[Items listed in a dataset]
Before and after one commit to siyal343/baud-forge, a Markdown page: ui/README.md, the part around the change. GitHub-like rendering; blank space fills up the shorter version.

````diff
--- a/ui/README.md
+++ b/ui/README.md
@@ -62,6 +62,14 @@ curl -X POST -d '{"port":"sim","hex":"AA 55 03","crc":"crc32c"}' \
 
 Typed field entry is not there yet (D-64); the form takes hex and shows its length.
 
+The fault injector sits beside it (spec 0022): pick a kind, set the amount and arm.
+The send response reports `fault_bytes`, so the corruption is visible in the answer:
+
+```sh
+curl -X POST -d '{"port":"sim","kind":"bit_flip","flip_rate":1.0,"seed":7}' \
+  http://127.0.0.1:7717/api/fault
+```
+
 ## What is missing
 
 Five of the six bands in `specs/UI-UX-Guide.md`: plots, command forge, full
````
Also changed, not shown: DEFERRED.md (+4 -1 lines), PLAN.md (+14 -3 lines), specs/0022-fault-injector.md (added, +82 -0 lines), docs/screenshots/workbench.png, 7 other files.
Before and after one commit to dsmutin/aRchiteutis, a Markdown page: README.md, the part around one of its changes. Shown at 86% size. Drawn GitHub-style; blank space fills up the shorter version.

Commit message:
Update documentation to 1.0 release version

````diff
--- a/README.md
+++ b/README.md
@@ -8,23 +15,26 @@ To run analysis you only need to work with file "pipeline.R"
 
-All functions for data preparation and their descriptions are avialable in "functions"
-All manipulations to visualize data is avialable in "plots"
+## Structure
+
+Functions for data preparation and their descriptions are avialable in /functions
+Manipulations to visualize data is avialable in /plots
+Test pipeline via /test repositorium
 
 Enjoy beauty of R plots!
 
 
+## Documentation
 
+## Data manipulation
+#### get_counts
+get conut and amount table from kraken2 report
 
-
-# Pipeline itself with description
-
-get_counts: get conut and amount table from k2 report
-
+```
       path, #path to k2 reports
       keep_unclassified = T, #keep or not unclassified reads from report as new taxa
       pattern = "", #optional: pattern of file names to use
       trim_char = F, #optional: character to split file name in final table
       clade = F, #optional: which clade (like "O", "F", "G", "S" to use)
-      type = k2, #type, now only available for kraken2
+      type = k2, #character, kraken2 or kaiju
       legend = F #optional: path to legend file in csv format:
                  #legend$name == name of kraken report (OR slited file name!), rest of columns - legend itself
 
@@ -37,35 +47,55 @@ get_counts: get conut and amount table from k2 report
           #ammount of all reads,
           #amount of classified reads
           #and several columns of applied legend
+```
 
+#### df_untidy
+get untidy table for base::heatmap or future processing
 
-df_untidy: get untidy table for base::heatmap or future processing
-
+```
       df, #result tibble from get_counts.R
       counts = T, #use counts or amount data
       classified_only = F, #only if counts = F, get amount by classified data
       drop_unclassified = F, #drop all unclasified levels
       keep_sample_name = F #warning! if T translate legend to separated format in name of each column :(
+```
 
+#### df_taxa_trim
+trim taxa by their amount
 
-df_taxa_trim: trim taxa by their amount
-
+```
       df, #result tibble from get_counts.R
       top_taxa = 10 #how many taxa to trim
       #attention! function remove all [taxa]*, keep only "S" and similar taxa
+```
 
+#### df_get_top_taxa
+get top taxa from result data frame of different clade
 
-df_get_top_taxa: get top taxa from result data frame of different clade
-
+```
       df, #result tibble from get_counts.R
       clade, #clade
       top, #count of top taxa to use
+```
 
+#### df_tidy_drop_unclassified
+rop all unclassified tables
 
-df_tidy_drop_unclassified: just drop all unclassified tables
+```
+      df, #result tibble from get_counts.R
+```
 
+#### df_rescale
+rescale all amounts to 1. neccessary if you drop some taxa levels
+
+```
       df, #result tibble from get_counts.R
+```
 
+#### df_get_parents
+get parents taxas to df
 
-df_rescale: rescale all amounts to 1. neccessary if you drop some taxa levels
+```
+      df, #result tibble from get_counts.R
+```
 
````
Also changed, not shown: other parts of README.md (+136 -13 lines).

* [EXERCISE REQUIREMENTS]
Please print out every record exactly as it is written.

* [WORKED SOLUTION]
Before and after one commit to siyal343/baud-forge, a Markdown page: ui/README.md, the part around the change. GitHub-like rendering; blank space fills up the shorter version.

````diff
--- a/ui/README.md
+++ b/ui/README.md
@@ -62,6 +62,14 @@ curl -X POST -d '{"port":"sim","hex":"AA 55 03","crc":"crc32c"}' \
 
 Typed field entry is not there yet (D-64); the form takes hex and shows its length.
 
+The fault injector sits beside it (spec 0022): pick a kind, set the amount and arm.
+The send response reports `fault_bytes`, so the corruption is visible in the answer:
+
+```sh
+curl -X POST -d '{"port":"sim","kind":"bit_flip","flip_rate":1.0,"seed":7}' \
+  http://127.0.0.1:7717/api/fault
+```
+
 ## What is missing
 
 Five of the six bands in `specs/UI-UX-Guide.md`: plots, command forge, full
````
Also changed, not shown: DEFERRED.md (+4 -1 lines), PLAN.md (+14 -3 lines), specs/0022-fault-injector.md (added, +82 -0 lines), docs/screenshots/workbench.png, 7 other files.
Before and after one commit to dsmutin/aRchiteutis, a Markdown page: README.md, the part around one of its changes. Shown at 86% size. Drawn GitHub-style; blank space fills up the shorter version.

Commit message:
Update documentation to 1.0 release version

````diff
--- a/README.md
+++ b/README.md
@@ -8,23 +15,26 @@ To run analysis you only need to work with file "pipeline.R"
 
-All functions for data preparation and their descriptions are avialable in "functions"
-All manipulations to visualize data is avialable in "plots"
+## Structure
+
+Functions for data preparation and their descriptions are avialable in /functions
+Manipulations to visualize data is avialable in /plots
+Test pipeline via /test repositorium
 
 Enjoy beauty of R plots!
 
 
+## Documentation
 
+## Data manipulation
+#### get_counts
+get conut and amount table from kraken2 report
 
-
-# Pipeline itself with description
-
-get_counts: get conut and amount table from k2 report
-
+```
       path, #path to k2 reports
       keep_unclassified = T, #keep or not unclassified reads from report as new taxa
       pattern = "", #optional: pattern of file names to use
       trim_char = F, #optional: character to split file name in final table
       clade = F, #optional: which clade (like "O", "F", "G", "S" to use)
-      type = k2, #type, now only available for kraken2
+      type = k2, #character, kraken2 or kaiju
       legend = F #optional: path to legend file in csv format:
                  #legend$name == name of kraken report (OR slited file name!), rest of columns - legend itself
 
@@ -37,35 +47,55 @@ get_counts: get conut and amount table from k2 report
           #ammount of all reads,
           #amount of classified reads
           #and several columns of applied legend
+```
 
+#### df_untidy
+get untidy table for base::heatmap or future processing
 
-df_untidy: get untidy table for base::heatmap or future processing
-
+```
       df, #result tibble from get_counts.R
       counts = T, #use counts or amount data
       classified_only = F, #only if counts = F, get amount by classified data
       drop_unclassified = F, #drop all unclasified levels
       keep_sample_name = F #warning! if T translate legend to separated format in name of each column :(
+```
 
+#### df_taxa_trim
+trim taxa by their amount
 
-df_taxa_trim: trim taxa by their amount
-
+```
       df, #result tibble from get_counts.R
       top_taxa = 10 #how many taxa to trim
       #attention! function remove all [taxa]*, keep only "S" and similar taxa
+```
 
+#### df_get_top_taxa
+get top taxa from result data frame of different clade
 
-df_get_top_taxa: get top taxa from result data frame of different clade
-
+```
       df, #result tibble from get_counts.R
       clade, #clade
       top, #count of top taxa to use
+```
 
+#### df_tidy_drop_unclassified
+rop all unclassified tables
 
-df_tidy_drop_unclassified: just drop all unclassified tables
+```
+      df, #result tibble from get_counts.R
+```
 
+#### df_rescale
+rescale all amounts to 1. neccessary if you drop some taxa levels
+
+```
       df, #result tibble from get_counts.R
+```
 
+#### df_get_parents
+get parents taxas to df
 
-df_rescale: rescale all amounts to 1. neccessary if you drop some taxa levels
+```
+      df, #result tibble from get_counts.R
+```
 
````
Also changed, not shown: other parts of README.md (+136 -13 lines).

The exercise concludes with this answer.